Thursday, November 7, 2002 - 7:45am to Friday, November 8, 2002 - 4:00pm

Background. The use of computer (simulation) models or "codes" is widespread in science, engineering and even in policy-making. Many of these models are highly complex, slow-to-run and require field data for critical inputs as well as for validating their applicability to real problems. Statistical strategies aimed at treating the complexity (usually appearing in the form of high-dimensional input), the slowness-to-run (preventing more than a scant number of runs), and challenges of combining code output with field data are essential to advancing the effective use of computer models.

Course Description. This short course will provide an overview of experimental design, statistical modeling and analysis strategies that have been developed specifically for treating data from complex codes. Approximations of the code output by statistical surrogates and the visualization of input-output relation-ships are key components of such a strategy. The course will emphasize understanding and portraying the methods through explicit examples; technical issues will be addressed through ancillary material that will be provided.

Lecturers. The course will be presented by Jerome Sacks (Professor, Statistics and Decision Sciences, Duke University and Senior Fellow, NISS) and William J. Welch (Professor, Statistics and Actuarial Science, University of Waterloo). Both were (and are) involved in the early (and continuing) development of statistical methods for computer experiments and their applications in industry and science. The expository article "Design and Analysis of Computer Experiments" (J. Sacks, W. Welch, T. J. Mitchell and H. P. Wynn, Statistical Science 4 409-435) is a useful introduction.

Who Should Attend? The course is meant for both:

• Modelers, engineers and other users of models who are acquainted with basic statistical ideas of correlation and regression (function fitting); and

• Statisticians with interest in applications in which computer models play a crucial role.

Cost. The course is available without charge to NISS Affiliates, who may use their NISS/SAMSI Reimbursement
Accounts to meet expenses. It is open to others, on a space-available basis, at a cost of $1000
per person.

Course Schedule and Outline

Day 1 Morning

1. Introduction
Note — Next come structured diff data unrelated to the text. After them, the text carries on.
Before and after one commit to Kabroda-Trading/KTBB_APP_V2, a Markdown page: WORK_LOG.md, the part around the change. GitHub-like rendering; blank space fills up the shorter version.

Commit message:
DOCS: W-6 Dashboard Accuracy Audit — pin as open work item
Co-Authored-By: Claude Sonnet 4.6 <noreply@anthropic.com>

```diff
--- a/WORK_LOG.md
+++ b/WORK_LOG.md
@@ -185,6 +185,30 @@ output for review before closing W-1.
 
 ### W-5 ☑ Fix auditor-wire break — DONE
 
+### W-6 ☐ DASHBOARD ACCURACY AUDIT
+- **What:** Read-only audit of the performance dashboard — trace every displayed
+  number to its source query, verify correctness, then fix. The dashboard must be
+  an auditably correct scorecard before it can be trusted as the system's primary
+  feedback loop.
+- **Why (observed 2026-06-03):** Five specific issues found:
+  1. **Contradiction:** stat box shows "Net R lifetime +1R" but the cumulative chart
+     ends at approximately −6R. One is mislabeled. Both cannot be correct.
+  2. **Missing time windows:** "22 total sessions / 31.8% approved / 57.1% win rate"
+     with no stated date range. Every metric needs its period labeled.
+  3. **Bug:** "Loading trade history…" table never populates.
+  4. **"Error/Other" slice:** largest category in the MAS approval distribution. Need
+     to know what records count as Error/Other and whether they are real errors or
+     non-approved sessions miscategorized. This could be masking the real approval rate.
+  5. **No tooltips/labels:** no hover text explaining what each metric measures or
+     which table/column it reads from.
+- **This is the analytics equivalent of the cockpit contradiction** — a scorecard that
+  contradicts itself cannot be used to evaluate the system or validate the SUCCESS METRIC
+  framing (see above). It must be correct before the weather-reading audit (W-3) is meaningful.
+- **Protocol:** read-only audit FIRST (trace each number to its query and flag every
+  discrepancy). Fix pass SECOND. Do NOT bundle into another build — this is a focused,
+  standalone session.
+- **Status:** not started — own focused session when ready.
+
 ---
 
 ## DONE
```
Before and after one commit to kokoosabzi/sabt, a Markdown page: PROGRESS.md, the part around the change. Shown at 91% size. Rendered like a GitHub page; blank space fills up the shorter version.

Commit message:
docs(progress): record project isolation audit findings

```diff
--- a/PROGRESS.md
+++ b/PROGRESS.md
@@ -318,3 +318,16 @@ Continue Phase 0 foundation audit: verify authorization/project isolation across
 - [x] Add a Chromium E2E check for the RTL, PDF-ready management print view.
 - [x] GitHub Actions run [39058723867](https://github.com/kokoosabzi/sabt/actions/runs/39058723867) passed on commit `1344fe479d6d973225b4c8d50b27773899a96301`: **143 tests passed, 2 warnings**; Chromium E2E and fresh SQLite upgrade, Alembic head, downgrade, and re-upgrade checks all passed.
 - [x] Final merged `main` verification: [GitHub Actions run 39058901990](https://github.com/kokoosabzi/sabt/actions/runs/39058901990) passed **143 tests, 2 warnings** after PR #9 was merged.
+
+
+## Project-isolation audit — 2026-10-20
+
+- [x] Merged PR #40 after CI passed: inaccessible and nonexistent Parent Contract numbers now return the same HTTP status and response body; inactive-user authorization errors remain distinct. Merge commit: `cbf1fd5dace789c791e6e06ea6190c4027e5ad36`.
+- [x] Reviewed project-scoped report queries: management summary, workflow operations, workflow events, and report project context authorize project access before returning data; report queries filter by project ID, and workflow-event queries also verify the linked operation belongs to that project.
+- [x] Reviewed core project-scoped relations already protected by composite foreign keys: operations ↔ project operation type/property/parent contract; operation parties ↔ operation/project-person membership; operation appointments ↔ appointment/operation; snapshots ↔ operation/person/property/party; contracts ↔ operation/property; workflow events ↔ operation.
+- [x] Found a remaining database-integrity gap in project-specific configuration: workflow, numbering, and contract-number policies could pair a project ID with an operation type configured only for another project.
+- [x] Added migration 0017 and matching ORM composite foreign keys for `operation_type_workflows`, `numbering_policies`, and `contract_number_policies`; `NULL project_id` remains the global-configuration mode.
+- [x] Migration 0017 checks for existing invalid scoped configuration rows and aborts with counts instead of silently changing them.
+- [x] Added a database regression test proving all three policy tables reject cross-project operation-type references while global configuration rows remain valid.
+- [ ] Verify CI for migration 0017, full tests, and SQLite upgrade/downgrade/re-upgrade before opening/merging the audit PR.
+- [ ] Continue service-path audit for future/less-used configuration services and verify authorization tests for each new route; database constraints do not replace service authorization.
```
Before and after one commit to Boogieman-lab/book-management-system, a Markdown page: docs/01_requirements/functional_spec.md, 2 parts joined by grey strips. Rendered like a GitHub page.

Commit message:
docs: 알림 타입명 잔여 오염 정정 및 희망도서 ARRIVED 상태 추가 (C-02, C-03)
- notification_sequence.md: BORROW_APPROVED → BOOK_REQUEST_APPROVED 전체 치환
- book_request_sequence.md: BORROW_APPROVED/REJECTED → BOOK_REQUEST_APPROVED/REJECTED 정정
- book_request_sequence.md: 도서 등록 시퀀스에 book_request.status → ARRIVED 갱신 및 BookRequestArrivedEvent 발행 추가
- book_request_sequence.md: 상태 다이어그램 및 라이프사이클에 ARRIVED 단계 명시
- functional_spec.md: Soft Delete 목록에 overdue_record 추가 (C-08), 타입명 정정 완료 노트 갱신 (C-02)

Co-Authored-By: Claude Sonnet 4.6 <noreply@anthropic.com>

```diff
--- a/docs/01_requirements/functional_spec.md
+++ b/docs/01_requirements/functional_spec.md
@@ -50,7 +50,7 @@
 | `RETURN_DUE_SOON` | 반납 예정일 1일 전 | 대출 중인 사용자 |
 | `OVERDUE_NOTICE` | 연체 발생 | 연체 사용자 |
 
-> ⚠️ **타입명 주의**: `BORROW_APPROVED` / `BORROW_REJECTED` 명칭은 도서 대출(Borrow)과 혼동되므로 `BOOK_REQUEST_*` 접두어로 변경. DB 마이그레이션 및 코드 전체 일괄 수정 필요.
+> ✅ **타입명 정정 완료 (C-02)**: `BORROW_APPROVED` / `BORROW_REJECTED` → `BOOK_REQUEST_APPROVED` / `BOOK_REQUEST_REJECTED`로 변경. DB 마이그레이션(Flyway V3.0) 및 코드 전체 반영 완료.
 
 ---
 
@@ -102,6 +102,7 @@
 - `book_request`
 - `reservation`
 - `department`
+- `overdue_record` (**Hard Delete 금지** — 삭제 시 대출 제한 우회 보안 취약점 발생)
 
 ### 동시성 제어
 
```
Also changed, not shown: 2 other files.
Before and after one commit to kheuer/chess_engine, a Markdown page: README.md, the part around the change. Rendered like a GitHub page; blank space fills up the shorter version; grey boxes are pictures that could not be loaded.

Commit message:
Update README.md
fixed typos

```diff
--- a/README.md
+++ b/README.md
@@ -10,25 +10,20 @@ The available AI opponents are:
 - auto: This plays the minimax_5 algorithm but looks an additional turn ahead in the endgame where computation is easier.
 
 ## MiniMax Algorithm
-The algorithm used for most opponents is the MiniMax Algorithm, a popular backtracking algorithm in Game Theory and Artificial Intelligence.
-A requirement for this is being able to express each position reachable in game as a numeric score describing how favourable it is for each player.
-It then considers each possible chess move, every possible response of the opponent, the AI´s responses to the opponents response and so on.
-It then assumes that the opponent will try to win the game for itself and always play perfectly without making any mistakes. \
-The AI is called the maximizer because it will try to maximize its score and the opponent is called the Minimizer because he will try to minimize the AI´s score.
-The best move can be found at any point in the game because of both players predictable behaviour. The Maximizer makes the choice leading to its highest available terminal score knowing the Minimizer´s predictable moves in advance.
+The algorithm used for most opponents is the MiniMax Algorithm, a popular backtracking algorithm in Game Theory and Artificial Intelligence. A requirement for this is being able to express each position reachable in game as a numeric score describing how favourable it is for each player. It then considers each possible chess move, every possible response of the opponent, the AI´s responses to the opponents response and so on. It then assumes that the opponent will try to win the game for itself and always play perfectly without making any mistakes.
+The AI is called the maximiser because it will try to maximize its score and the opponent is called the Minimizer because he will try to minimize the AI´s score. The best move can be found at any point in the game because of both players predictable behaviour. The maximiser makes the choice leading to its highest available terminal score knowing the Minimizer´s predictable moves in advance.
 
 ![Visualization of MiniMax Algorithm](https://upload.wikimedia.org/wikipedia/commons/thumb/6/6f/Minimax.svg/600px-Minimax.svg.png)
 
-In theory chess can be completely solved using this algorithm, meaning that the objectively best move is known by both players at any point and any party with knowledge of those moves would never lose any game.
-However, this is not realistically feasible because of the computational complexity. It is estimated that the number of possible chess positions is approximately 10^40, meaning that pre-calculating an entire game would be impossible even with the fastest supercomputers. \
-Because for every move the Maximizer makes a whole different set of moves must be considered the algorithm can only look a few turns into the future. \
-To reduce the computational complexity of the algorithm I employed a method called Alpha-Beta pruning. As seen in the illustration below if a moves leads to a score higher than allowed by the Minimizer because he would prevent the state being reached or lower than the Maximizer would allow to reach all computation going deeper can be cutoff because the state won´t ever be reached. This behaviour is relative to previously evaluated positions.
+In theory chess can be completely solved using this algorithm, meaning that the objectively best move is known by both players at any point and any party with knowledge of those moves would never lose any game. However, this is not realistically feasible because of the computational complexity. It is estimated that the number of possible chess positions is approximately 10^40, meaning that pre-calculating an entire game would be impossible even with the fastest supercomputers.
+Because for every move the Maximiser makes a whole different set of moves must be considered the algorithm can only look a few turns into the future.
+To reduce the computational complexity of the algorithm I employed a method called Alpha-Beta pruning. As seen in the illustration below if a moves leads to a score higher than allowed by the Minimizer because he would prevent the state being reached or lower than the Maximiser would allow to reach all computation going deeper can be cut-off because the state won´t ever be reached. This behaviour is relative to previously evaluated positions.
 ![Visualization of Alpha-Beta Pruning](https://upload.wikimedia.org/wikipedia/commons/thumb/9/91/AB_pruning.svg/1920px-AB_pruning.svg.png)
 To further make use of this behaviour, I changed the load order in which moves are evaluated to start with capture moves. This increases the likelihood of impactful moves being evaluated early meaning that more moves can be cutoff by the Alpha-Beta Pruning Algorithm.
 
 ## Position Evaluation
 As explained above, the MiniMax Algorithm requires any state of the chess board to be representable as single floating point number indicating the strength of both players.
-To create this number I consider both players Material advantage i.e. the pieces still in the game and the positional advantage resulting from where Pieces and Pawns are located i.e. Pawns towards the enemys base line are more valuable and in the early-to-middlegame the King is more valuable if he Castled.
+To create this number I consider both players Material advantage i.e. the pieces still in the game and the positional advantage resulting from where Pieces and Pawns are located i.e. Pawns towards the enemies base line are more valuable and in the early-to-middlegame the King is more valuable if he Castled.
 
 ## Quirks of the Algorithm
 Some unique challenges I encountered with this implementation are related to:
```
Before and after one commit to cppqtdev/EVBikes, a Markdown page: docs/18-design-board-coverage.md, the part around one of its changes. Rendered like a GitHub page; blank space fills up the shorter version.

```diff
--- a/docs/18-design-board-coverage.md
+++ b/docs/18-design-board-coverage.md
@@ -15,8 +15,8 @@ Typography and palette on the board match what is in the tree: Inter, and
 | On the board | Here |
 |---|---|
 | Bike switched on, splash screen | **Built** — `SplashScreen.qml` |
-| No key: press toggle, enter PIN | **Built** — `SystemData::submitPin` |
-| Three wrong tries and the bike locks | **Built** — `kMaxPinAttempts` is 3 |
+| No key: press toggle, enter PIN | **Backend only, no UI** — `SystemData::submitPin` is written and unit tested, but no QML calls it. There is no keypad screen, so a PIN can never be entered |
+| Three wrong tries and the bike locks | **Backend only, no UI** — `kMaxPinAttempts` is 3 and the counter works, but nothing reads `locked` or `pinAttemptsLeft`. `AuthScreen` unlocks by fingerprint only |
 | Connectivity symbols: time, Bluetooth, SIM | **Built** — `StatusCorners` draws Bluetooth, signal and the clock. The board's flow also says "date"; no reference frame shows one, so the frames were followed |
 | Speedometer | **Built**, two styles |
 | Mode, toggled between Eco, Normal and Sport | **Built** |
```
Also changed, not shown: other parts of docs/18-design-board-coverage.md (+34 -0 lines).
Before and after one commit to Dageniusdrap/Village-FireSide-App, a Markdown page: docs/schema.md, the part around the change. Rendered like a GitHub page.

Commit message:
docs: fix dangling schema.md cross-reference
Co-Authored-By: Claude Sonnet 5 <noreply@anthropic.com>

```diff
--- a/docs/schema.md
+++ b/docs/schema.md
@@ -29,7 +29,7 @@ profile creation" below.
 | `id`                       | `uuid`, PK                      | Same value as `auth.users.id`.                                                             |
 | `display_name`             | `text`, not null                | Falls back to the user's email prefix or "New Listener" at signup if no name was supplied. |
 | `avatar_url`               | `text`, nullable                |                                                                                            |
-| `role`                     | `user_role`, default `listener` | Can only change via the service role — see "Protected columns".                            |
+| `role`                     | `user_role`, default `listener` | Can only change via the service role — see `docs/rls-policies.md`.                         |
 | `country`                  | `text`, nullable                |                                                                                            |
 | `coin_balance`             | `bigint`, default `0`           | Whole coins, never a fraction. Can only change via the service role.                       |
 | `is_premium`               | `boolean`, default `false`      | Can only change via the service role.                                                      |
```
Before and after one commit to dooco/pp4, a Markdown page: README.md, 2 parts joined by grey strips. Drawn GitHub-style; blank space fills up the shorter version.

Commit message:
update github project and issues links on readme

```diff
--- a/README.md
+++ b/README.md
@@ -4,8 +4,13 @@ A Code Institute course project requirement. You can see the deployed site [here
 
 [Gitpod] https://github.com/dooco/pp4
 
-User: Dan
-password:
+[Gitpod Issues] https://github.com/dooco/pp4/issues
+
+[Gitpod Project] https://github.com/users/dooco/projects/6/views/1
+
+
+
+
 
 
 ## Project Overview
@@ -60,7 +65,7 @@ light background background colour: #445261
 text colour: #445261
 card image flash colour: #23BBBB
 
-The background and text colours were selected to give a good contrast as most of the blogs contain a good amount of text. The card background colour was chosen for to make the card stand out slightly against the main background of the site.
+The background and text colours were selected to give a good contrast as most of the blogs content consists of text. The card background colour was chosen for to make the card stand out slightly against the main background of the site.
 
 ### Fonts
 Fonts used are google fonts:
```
• What is a computer model, and what are its characteristics?
• Why statistics?
• Key issues
• Examples providing context for each; focus on deterministic codes

2. What's New?

• No replication error; all bias
• "Space-filling" designs
• Statistical approximation with scant data
• Example: Simplified real example of Highway Design Maintenance code varying only 1 and 2 of more than 35 inputs

3. Random Function Models

• Interpolation methods generated by Gaussian processes
• Connections with Kriging (spatial models)
• Which class of models (which Gaussian processes)?

4. Designs

• Latin hypercube sesigns (LHDs)
• Geometric (space-filling) designs
• Geometric LHDs
• Examples

Day 1 Afternoon

5. Data Adaptive Random Function Model; Assessment of Accuracy

• Likelihood function
• Maximum likelihood estimation
• Cross-validation

6. Detailed Example

• Step-by-step analysis of a real example through cross-validation

7. Visualization

• Analysis of variance (ANOVA)-like decomposition
• Screening; sensitivity
• Return to detailed example

Day 2 Morning

8. Review of Day 1: Case Study Example

9. Optimization

• Step-by-step analysis focused on optimization
• Robust engineering design (Taguchi)

10. Calibration

• Combining data from field and computer model output

11. Validation

• Strategy described via a test-bed example

12. Wrap-up

Day 2 Afternoon
Follow-up Problem Session for attendees with specific models and issues



Event Type


NISS Headquarters, RTP, NC
United States